The Western Australian State Government intends to ensure the Western Trade Coast Industrial area is protected by Regulations to ensure incompatible land uses are kept separate from industrial areas. However, City of Rockingham Mayor Sammels said: “While we welcome the move to ensure conflicting land uses are kept separate, the issue of the basis of the buffer zone is of concern to the City.
“The basis of our submission to the State will include the City’s support for the need for a strategically and scientifically identified buffer area.

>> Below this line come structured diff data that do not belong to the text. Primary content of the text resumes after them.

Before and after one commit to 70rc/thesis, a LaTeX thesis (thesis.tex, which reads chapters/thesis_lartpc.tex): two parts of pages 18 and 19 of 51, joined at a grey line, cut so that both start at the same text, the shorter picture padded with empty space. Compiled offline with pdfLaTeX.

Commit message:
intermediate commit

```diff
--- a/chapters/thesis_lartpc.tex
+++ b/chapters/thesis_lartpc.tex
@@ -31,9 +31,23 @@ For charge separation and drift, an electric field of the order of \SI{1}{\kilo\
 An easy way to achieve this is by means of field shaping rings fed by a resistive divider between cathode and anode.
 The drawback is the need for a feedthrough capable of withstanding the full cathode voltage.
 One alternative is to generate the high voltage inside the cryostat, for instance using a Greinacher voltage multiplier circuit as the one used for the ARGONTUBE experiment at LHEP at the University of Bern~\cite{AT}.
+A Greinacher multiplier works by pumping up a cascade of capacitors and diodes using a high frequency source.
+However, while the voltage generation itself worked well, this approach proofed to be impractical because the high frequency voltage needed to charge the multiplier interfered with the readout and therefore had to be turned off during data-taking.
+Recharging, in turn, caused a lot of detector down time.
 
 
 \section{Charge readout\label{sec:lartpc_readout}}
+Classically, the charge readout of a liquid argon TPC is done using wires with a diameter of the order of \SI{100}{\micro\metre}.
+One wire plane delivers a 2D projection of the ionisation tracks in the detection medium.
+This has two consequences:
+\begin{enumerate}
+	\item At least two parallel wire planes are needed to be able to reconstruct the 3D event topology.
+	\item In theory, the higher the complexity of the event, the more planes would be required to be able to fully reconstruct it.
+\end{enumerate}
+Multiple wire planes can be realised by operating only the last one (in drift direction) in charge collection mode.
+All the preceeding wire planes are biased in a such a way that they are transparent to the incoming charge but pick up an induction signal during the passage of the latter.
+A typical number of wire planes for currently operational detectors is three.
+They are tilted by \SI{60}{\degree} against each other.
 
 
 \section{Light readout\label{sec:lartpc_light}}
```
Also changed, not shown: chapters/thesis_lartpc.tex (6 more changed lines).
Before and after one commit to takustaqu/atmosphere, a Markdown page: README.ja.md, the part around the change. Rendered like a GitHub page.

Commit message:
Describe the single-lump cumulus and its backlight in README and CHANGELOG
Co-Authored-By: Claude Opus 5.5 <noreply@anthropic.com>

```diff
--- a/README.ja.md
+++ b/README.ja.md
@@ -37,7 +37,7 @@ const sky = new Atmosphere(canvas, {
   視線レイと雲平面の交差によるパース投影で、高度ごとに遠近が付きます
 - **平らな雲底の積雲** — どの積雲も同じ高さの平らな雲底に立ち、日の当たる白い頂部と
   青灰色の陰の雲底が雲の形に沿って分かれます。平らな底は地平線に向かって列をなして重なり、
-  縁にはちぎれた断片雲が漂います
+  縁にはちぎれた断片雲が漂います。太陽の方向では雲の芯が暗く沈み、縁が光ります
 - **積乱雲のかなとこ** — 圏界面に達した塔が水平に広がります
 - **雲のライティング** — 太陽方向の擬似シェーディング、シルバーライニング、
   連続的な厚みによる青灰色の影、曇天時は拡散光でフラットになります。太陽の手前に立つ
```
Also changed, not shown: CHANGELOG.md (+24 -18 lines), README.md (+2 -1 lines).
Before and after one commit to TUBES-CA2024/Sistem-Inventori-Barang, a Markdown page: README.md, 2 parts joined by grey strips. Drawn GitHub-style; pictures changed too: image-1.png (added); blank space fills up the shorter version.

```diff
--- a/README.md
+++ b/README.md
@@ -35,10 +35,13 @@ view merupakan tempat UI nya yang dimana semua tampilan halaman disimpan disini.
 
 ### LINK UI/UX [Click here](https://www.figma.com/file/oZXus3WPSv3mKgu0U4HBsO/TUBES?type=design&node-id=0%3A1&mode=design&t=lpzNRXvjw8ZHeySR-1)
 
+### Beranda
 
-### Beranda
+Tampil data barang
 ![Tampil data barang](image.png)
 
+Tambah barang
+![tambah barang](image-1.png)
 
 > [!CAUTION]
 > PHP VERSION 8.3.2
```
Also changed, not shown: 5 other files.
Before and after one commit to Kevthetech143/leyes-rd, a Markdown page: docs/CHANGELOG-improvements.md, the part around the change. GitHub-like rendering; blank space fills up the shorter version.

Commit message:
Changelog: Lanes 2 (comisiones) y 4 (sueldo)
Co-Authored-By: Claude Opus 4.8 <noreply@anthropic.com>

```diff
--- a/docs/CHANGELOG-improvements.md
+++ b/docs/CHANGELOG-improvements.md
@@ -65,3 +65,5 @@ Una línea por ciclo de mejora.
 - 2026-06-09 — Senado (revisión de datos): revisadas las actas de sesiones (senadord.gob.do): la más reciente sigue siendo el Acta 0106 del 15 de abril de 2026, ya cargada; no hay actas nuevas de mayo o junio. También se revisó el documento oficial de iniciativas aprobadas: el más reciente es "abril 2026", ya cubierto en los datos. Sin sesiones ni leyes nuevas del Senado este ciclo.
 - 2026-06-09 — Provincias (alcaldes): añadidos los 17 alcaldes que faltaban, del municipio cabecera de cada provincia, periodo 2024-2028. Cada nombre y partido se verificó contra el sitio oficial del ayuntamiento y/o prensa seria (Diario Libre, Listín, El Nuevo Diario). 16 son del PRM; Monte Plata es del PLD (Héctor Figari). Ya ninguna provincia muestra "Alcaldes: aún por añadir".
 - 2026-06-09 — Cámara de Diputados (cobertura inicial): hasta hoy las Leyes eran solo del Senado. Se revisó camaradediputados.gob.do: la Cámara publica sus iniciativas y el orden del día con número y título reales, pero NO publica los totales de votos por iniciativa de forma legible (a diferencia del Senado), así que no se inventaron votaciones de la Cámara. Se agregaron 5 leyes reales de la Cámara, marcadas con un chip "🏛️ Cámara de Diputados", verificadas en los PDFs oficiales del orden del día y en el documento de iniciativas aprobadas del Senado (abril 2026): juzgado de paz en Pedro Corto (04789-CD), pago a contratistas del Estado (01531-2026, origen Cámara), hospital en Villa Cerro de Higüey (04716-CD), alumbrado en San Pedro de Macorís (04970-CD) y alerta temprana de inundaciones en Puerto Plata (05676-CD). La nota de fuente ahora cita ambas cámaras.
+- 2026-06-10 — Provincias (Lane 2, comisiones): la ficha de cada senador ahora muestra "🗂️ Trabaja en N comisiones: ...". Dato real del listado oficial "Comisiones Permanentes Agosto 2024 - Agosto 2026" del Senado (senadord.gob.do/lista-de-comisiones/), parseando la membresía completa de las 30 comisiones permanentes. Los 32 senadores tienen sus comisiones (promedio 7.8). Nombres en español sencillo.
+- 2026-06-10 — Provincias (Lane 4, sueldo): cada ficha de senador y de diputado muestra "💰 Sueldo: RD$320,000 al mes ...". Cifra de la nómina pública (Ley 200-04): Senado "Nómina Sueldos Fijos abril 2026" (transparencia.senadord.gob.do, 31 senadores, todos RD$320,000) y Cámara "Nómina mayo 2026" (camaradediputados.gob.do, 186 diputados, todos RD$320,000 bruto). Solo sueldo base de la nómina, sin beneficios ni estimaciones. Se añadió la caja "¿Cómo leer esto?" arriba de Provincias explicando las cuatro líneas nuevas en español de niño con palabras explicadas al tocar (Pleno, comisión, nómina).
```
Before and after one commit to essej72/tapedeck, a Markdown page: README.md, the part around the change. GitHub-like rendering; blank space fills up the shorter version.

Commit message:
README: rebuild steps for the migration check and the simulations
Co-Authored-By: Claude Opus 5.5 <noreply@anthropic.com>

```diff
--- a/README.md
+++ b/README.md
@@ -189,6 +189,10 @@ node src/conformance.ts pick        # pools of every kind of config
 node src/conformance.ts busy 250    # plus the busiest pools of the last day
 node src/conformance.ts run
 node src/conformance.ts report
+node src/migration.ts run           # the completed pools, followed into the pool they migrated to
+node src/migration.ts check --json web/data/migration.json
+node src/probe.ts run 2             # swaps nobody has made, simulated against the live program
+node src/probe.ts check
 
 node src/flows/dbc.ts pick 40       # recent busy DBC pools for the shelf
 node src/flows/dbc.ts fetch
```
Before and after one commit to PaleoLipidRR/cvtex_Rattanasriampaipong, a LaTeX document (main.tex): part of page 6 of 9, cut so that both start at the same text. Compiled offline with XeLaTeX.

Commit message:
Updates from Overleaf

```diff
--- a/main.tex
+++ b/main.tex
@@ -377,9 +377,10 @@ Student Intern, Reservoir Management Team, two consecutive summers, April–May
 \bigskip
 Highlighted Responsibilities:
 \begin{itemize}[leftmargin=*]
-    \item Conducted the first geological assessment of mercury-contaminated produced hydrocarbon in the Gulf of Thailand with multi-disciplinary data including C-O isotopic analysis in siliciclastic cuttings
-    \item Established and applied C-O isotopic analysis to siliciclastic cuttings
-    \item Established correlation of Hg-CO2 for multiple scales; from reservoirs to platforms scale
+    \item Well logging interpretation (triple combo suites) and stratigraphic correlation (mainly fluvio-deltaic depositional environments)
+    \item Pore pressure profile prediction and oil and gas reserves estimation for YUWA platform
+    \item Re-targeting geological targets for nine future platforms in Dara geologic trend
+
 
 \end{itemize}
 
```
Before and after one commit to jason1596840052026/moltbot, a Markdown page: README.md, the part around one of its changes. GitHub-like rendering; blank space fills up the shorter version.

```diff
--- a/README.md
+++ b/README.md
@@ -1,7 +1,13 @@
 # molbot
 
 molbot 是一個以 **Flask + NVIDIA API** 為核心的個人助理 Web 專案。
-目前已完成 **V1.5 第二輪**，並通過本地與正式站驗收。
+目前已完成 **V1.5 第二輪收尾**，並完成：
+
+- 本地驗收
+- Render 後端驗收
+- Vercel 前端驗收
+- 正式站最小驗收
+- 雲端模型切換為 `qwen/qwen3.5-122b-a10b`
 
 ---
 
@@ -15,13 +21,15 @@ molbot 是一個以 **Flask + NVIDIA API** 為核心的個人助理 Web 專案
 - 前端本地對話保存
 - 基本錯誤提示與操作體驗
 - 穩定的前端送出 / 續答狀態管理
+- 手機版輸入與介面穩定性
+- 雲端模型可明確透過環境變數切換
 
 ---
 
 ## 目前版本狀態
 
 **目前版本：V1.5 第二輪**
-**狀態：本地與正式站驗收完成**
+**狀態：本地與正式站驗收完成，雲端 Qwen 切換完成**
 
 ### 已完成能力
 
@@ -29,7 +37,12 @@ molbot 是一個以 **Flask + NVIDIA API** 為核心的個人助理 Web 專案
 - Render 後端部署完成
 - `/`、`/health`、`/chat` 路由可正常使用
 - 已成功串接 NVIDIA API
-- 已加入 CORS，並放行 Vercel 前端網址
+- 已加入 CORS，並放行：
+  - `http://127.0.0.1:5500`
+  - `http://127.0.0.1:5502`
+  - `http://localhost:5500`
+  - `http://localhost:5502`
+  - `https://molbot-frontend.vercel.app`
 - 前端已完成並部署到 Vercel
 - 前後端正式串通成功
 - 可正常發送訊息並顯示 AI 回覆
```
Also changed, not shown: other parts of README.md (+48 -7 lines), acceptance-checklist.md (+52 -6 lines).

“In order to apply the planning and statutory frameworks with confidence in this area it is essential to have a modern basis to the EPP buffer which was originally formed in the 1980s and based solely on air quality criteria (sulphur dioxide odour emissions), which is irrelevant to current and future industrial and commercial activities within the zone.
“The current buffer is no longer particularly accurate or effective for strategic land use planning and the protection of the rights of landowners. A credible, scientifically defined buffer would serve to protect rights and interests of all landowners and stakeholders much more effectively.
“Ultimately the City would like to see compatible and harmonious future development with a science based, modern buffer in which there could be transitional land uses, while ensuring residential areas are protected from the impacts of heavy industry.
“The City's preference would be for a formal Act, to be adopted in the place of the proposed
Regulations. An Act would provide clear legislative restrictions prohibiting residential and other sensitive land uses in the WTCPA.”
The City would like residential uses to be excluded from the zone but the current draft legislation does not exclusively prohibit this in the WTCPA. It instead allows the Minister in the absence of parliamentary process or approval of the WA Planning Commission, to make decisions about regulating land uses in the zone. The Minister for Planning and the WAPC already have significant powers under existing legislation to regulate land use, which the City supports, so the draft Bill seems to duplicate those powers.
Read the full report and Council resolution (Page 74)